Ok so a cool video idea is to how this proof I thought of for proving the limit in the title. I’m only a calc 2 student so if there’s any holes in my proof let me know!

Consider a regular polygon, P, with n sides and a radius of 1. In this case, radius meaning the distance from the center of P to one of its vertices.

You can divide P into n similar triangles of equal area by connecting each vertex of P to the center.

Now, consider one of those triangles. Two of the sides are radii of P, so the triangle is isosceles. The non-similar angle is equal to 2pi/n, as in order for all the triangles to be similar, the angles must be equal and those angles must also add up to 2pi. Now, you can create two equal right triangles by splitting the original triangle exaxtly in two from the angle 2pi/n. As there are two of these right triangles per original triangles in P, there are 2n of the right trangles in P.

Now, consider one of these right triangles. The hypotenuse is 1 since that is a radius of P. One of the angles in this right triangle is pi/n, since the 2pi/n angle was split exactly in half above. In order to get the area of this triangle, you multiply together the two non-hypotenuse sides (the base, b, and the height, h) and divide by 2.

Now, we know that sin(pi/n)=b/1=b and cos(pi/n)=h/1=h. You get these by just applying the definition of sin as opposite/hypotenuse and cos as adjacent/hypotenuse respectively. Therefore, an expression for the area of one of these right triangles (A_r) is: A_r=sin(pi/n)cos(pi/n)/2

Doing some manipulation yields:

sin(pi/n)cos(pi/n)/2=2sin(pi/n)cos(pi/n)/4=sin(2pi/n)/4

So A_r=sin(2pi/n)/4

Recall that, as stated above, there are 2n of these triangles in P. Therefore, multiplying A_r by 2n will yield the area of P (A_p).

A_p=2n*A_r=2n sin(2pi/n)/4=n sin(2pi/n)/2

So A_p=n sin(2pi/n)/2

Next, we’re going to want to take the limit of A_p as n -> infinity. First, let’s consider what that actually means for our polygon, P. As the number of sides of a regular polygon approaches infinity, the polygon approaches a circle. In particula, since the radius of P is fixed at 1, as the number of sides of P approach infinity, P approaches the unit circle. Therefore, its area, by definition, approaches pi.

With this knowledge, we can now say that the limit as n->infinity of n sin(2pi/n) / 2 =pi. We could prove that limit with L’Hopital’s Rule, but we need the limit in the title to find the derivative of sin, so we really can’t use L’Hopital’s Rule in this case. Anyway, using the constant rule of limits, we can move the 1/2 to the outside of the limit. We can also multiply both sides of the above equation by 2, yielding:

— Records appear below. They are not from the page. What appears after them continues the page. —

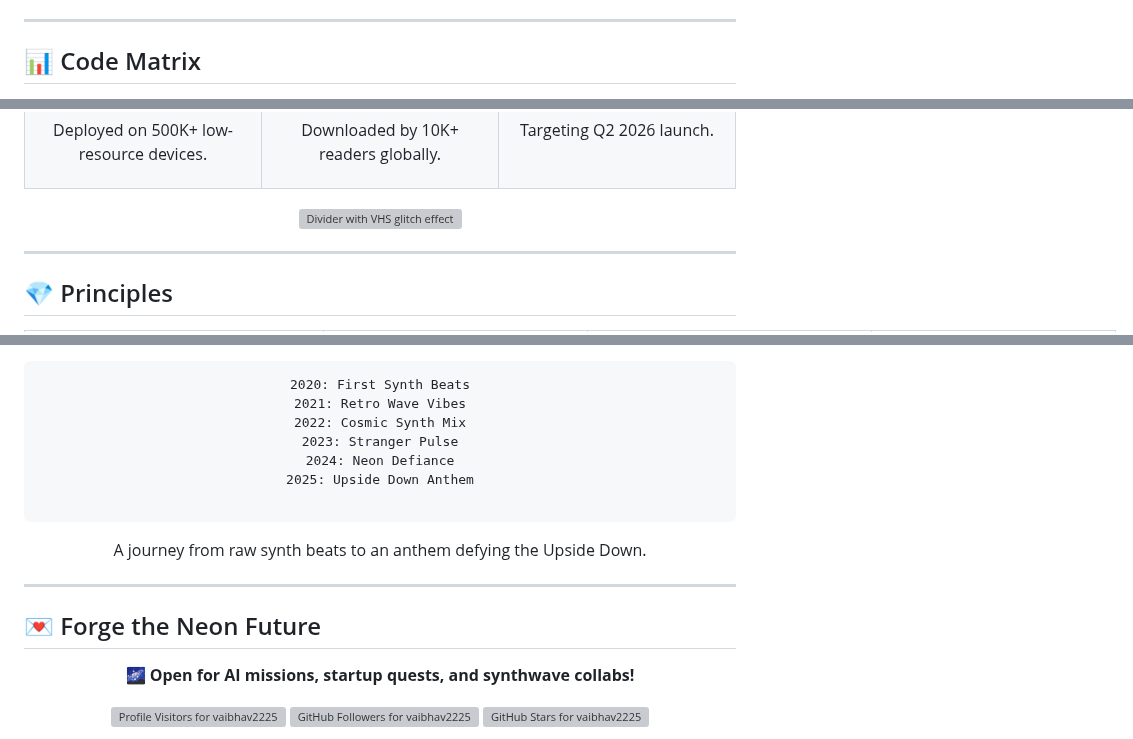
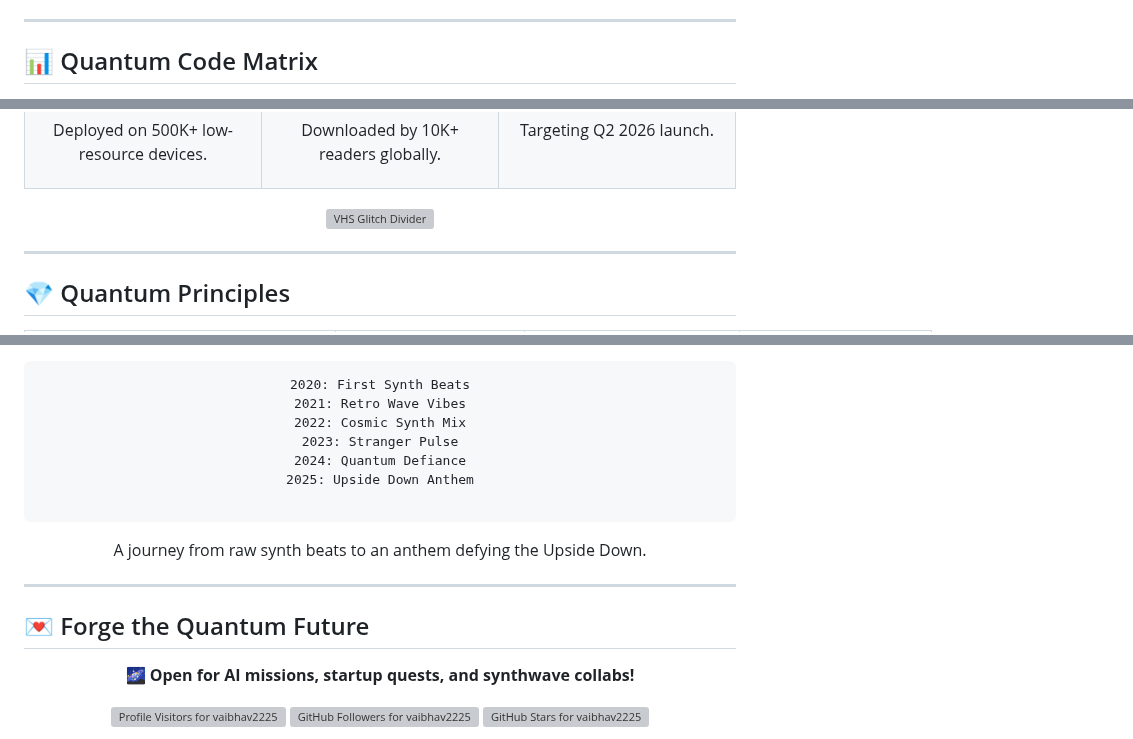
Before and after one commit to vaibhav2225/vaibhav2225, a Markdown page: README.md, 3 parts joined by grey strips. Drawn GitHub-style; grey boxes are pictures that could not be loaded.

```diff
--- a/README.md
+++ b/README.md
@@ -153,5 +149,5 @@ class NeonMatrix:
 
 ---
 
-## 📊 Code Matrix
+## 📊 Quantum Code Matrix
 
@@ -251,10 +247,10 @@ class NeonMatrix:
       </td>
     </tr>
   </table>
-  <img src="https://user-images.githubusercontent.com/73097560/115834477-dbab4500-a447-11eb-908a-139a6edaec5c.gif" alt="Divider with VHS glitch effect" />
+  <img src="https://user-images.githubusercontent.com/73097560/115834477-dbab4500-a447-11eb-908a-139a6edaec5c.gif" alt="VHS Glitch Divider" />
 </div>
 
 ---
 
-## 💎 Principles
+## 💎 Quantum Principles
 
@@ -304,7 +300,7 @@ class NeonMatrix:
 2021: Retro Wave Vibes
 2022: Cosmic Synth Mix
 2023: Stranger Pulse
-2024: Neon Defiance
+2024: Quantum Defiance
 2025: Upside Down Anthem
   </pre>
   <p style="color: #FFFFFF; font-style: italic;">A journey from raw synth beats to an anthem defying the Upside Down.</p>
@@ -312,5 +308,5 @@ class NeonMatrix:
 
 ---
 
-## 💌 Forge the Neon Future
+## 💌 Forge the Quantum Future
 
```
Also changed, not shown: other parts of README.md (+73 -77 lines).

limit n->infinity n sin(2pi/n) = 2pi

To pretty much finish this, we can make a substitution in the above limit. We can let x=2pi/n. Therefore, as n->infinity, x->0. Also, n=2pi/x. Substituting all of this in, we get: limit x->0 2pi/x sin(x) = 2pi. Using the constant rule of limits, we can briby the 2pi to the outside of the limit and, since 2pi is not equal to 0, we can divide it on both sides. This gives us:

limit x->0 sin(x)/x = 1

as desired.

Anyway, I hope BlackPenRedPen considers this for a video because I think this is quite cool. Hope you guys liked this!

This is awesome!! BPRP should do this in his 100 trig identities video. BTW, if you make a youtube channel someday (or if you already have one) this'll get you some subs :) (at least my sub)

Nice proof!

Good work. So nice to see another approach.